I read with great interest and joy the article in the last issue of Insights into Imaging: “The role of radiologist in the changing world of healthcare: a White Paper of the European Society of Radiology (ESR)” [1]. I agree with every word and view of our specialty from all sides, and I wish that as many fellow radiologists and radiologists in spe as possible read it with understanding. This is extremely important for any radiologist who is struggling not to drown in a burnout syndrome. However, I see two problems that are not in this position paper of the European Society of Radiology:

  1. it should reach out to the representatives of other specialties who use our “services” (i.e. virtually everyone);

  2. there is no idea in it (and probably cannot be, as it is not a simple matter) of how – according to the law and all the rules – to make us co-decision makers about the way, time, and method of diagnosing our patients (or not imaging them if they have already been diagnosed and their disease or, worse, developmental variant does not require it [e.g. annual MRI follow-up of a pineal cyst that has a diameter of a few millimetres or of a non-ossifying fibroma] or if continued follow-up is of no use [e.g. annual MRI follow-up of degenerative disease of the spine in a patient who does not wish to have surgery or who no orthopaedist or neurosurgeon will operate on because of the severity of the disease]).

By writing the latter I mean both the welfare of our patients, i.e. the welfare of the patients referred to us for diagnostic tests, their welfare at the time of imaging and in the future, as well as the welfare of other patients who require financial outlays for treatment.

The tremendous development of imaging modalities has resulted in what the authors write about: “often-unsustainable demand for increasing numbers of studies”. These studies are, to put it mildly, not infrequently completely unnecessary and unwarranted.

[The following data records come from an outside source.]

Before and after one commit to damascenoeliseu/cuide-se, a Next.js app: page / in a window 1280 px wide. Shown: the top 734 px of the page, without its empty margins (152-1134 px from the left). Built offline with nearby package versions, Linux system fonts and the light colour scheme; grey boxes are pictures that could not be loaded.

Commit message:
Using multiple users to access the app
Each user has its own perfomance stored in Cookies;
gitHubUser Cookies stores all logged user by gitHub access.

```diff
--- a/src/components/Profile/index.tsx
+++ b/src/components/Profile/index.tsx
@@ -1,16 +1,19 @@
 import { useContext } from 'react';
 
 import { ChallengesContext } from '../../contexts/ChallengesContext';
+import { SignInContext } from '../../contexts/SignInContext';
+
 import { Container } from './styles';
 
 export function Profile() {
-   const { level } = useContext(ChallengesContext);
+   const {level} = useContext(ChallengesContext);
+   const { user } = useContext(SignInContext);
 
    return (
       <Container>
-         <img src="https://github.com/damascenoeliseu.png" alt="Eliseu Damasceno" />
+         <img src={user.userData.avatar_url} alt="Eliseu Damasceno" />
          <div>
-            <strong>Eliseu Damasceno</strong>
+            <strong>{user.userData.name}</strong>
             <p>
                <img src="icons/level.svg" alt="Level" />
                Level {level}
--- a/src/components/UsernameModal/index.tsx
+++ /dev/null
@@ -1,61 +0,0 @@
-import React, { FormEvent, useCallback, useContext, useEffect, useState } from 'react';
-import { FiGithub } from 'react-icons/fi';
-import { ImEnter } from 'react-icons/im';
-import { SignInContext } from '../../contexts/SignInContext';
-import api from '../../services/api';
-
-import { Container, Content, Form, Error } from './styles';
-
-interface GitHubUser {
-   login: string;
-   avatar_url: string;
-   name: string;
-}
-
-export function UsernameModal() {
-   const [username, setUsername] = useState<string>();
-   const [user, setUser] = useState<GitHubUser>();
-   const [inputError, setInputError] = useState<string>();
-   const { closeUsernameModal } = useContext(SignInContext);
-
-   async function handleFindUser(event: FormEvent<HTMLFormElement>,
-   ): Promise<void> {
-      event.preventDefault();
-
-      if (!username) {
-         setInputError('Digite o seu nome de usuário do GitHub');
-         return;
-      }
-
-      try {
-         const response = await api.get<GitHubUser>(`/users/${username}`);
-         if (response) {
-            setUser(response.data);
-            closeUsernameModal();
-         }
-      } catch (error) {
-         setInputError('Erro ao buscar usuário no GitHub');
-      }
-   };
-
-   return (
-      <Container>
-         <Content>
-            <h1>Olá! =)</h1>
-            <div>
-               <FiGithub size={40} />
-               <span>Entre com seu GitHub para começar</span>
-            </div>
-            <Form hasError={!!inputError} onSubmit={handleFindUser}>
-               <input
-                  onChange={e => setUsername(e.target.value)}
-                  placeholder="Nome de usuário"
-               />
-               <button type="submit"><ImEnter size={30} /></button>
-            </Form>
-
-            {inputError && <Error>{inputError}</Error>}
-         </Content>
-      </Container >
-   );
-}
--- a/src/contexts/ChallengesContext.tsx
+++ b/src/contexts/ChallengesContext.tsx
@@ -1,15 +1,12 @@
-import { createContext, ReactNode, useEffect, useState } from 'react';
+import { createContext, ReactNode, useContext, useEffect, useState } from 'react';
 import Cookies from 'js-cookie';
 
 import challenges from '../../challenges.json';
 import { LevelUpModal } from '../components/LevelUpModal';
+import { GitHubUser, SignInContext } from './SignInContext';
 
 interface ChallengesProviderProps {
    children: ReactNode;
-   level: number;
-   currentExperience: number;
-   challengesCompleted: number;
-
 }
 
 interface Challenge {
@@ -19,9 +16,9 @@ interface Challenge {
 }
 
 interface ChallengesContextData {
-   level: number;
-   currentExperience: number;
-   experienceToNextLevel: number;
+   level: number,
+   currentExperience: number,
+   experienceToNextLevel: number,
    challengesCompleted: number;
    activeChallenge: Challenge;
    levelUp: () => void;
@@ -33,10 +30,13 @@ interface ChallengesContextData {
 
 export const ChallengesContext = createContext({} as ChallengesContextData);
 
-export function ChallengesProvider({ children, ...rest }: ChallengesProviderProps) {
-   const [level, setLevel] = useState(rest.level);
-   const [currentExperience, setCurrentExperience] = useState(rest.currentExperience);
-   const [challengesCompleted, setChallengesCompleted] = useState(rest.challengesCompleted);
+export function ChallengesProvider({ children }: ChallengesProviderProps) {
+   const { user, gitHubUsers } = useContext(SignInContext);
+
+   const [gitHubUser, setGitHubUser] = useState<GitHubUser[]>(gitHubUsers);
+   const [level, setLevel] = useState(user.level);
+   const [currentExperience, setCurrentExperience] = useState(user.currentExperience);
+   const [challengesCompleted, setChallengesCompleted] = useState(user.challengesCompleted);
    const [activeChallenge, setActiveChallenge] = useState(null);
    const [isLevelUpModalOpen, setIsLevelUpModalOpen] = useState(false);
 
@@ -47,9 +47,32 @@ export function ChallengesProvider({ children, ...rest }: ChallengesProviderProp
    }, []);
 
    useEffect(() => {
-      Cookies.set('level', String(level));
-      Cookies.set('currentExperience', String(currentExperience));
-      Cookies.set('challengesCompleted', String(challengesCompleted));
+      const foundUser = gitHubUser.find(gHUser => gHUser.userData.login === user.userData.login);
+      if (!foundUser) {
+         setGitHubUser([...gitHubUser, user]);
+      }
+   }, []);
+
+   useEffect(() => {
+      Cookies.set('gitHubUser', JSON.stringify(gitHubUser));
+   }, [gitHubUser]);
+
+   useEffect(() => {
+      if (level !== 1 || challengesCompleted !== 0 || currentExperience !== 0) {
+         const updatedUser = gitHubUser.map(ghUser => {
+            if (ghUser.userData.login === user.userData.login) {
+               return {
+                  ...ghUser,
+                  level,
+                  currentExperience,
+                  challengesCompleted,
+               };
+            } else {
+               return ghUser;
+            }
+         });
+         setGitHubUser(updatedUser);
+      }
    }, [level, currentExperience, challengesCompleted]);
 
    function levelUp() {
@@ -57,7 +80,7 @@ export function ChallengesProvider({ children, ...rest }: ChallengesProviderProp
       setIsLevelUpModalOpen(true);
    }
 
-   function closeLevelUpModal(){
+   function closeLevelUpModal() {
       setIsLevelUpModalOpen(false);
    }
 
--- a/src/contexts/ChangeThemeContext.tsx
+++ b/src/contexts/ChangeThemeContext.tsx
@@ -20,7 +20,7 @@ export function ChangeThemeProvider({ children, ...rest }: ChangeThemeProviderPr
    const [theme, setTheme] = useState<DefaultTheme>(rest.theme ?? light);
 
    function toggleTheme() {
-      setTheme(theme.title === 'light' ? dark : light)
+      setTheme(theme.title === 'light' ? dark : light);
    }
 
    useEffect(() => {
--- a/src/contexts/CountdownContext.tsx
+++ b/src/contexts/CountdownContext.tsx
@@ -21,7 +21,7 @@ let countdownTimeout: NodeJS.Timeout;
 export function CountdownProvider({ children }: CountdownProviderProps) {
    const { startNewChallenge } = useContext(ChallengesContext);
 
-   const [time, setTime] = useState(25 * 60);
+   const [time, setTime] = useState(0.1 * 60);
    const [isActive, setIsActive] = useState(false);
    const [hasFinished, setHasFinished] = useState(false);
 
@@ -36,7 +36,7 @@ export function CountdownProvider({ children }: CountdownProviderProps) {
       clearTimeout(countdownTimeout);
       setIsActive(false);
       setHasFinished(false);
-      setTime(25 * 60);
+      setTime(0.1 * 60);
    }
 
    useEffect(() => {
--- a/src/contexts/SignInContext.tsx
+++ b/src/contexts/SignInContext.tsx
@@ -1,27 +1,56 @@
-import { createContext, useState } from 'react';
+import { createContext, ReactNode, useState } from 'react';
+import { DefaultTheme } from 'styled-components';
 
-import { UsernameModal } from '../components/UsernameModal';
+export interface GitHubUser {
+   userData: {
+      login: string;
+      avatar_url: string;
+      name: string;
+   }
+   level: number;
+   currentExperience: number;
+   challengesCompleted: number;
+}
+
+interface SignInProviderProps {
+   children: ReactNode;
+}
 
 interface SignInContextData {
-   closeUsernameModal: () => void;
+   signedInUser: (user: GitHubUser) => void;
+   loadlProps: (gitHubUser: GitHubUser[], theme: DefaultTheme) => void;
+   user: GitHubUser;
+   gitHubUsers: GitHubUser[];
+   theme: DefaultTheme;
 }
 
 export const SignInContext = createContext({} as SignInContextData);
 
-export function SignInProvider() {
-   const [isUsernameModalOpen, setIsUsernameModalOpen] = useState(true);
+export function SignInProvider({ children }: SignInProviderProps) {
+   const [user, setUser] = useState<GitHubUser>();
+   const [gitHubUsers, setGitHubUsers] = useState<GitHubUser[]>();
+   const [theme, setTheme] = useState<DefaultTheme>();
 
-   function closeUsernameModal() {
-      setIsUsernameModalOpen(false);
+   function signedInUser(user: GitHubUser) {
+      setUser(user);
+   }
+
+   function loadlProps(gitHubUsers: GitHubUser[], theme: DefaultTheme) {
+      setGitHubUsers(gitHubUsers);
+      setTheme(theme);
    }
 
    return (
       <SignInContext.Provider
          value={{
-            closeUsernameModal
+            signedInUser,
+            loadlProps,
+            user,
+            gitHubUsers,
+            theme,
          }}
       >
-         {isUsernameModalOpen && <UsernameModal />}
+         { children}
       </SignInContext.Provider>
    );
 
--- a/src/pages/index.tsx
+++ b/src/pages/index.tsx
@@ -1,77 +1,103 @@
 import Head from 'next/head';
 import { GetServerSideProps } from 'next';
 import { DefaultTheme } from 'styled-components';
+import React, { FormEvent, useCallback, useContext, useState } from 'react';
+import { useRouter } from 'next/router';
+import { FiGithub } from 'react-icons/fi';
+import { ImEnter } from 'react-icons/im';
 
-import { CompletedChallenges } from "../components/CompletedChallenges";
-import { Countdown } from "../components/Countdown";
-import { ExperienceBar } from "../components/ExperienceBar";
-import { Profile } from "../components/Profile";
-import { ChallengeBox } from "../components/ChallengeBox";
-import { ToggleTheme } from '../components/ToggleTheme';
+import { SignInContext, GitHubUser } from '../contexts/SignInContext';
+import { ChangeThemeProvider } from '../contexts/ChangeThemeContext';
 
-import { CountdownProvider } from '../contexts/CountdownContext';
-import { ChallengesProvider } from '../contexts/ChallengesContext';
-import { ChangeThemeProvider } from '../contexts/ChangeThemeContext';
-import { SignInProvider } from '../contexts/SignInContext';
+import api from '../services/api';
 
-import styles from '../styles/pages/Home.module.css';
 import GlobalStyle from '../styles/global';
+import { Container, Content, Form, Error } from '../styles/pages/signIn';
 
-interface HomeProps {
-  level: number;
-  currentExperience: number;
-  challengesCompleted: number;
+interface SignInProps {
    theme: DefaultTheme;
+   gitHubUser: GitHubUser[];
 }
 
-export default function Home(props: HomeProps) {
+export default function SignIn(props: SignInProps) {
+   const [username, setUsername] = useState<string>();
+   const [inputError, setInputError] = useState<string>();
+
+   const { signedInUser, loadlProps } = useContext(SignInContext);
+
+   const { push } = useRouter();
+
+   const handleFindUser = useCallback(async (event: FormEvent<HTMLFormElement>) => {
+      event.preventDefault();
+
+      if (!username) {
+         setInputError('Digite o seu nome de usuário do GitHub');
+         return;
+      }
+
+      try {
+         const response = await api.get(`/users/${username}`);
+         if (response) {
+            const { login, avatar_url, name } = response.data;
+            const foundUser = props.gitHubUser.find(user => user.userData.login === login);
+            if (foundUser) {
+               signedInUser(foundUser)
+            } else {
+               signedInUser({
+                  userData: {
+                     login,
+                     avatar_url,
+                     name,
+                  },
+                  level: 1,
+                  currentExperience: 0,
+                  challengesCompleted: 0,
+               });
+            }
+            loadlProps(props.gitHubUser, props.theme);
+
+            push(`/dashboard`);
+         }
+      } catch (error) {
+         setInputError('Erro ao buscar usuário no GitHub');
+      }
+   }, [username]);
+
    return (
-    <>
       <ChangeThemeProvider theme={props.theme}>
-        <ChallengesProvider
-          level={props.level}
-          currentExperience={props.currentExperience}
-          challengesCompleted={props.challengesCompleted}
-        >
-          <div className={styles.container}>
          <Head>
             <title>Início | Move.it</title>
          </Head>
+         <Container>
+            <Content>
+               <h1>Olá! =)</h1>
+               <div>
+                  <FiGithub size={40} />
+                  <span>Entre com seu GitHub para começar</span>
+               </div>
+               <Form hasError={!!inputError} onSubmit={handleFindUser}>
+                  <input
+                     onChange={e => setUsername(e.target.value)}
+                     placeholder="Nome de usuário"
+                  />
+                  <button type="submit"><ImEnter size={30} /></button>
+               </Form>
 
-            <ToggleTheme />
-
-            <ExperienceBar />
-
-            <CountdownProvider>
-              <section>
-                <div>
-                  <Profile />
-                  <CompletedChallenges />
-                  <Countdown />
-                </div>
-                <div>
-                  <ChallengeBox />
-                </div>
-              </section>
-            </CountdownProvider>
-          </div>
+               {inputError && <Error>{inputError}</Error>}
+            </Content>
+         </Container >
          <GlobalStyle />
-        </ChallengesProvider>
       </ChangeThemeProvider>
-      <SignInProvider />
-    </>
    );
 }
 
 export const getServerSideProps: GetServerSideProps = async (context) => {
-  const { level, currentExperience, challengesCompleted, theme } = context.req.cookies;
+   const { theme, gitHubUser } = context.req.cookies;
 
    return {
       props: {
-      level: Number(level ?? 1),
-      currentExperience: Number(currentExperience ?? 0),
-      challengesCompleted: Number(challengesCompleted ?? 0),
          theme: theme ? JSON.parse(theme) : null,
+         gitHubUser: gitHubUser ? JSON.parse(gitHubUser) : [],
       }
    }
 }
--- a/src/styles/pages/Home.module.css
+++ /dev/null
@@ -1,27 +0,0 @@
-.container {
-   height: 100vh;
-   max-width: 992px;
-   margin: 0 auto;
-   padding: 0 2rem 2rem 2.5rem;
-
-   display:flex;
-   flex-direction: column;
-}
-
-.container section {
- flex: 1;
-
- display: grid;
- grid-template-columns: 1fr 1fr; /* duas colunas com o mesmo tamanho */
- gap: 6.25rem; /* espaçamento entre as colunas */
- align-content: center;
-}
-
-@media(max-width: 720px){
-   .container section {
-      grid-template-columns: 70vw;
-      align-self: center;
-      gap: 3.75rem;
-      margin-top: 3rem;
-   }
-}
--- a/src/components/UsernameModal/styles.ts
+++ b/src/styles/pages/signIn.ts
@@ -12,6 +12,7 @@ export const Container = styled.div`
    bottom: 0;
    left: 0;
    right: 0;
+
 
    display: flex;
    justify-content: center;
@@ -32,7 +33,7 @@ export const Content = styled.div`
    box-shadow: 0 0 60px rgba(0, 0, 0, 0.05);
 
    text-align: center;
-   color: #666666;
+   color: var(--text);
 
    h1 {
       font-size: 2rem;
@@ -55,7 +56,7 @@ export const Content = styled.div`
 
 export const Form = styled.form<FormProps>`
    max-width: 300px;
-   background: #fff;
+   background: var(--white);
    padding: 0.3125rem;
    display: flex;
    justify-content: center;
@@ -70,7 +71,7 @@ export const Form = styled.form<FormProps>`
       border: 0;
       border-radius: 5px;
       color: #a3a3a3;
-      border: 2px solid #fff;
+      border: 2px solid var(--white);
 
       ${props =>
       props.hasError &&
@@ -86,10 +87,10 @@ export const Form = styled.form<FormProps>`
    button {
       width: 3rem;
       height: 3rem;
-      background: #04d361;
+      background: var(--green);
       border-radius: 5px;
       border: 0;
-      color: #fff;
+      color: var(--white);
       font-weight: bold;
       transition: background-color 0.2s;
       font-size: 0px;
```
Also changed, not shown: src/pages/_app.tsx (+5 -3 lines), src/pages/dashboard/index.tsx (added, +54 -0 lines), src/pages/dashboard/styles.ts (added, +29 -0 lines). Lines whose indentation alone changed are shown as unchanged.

This has been my “hobby” for years [2], and although I constantly talk about it in lectures and conversations with colleagues (radiologists and representatives of other specialties, like Cato the Elder, an implacable enemy of Carthage, who ended all speeches in the Roman Senate with this sentence: Besides, I believe that Carthage should be destroyed), it is not enough.

There are not many countries in the world, or in Europe, where financial resources for health care are in-exhaustible. If huge outlays are incurred on expensive unnecessary imaging tests, then there must be a lack of money for something else, such as treatment. More than once I have taken part in fund-raising and I have paid money for the treatment of a sick person from my family or from among my close friends and acquaintances, because their treatment was not reimbursed. The financial system of any country cannot bear the burden of diagnostics and treatment if a big part of it is unjustified. And how, after such an expense, can we not be frustrated when reporting another, e.g. the fifth brain MRI scan of a patient with a diagnosis of “headaches”?

This should be taught to fellow clinicians as well as radiologists. Perhaps the solution to this problem would be – thanks to IT development – to create a central regi-ster of patients and their examinations, so that claimant patients could not force referrals, and doctors unaware of their previous history do not issue subsequent referrals for examinations that have already been repeatedly, and often unnecessarily, ordered and performed.

Finally, there is the question of what legal conditions would have to be created for a radiologist – being a clinical doctor – to refuse to perform an unnecessary imaging study that has already been performed many times and/or does not contribute anything. Our problem is that we cannot refuse a senselessly ordered study on an outpatient basis (whereas we have that chance in the hospital, after consulting with the referring physician) (Figure 1). We do not do this for fear of lawsuits, and this is one of the reasons why “47% of radiologists are suffering from burnout”, including myself. Yet I still occasionally feel the urge to fight.

Figure 1

A 37-year-old woman referred to “urgent” magnetic resonance imaging (MRI) of the brain. Computed tomography was performed 1.5 months before MRI, after trauma. A meningioma of 4.5 × 3 mm was reported and this was the reason to refer the patient to urgent MRI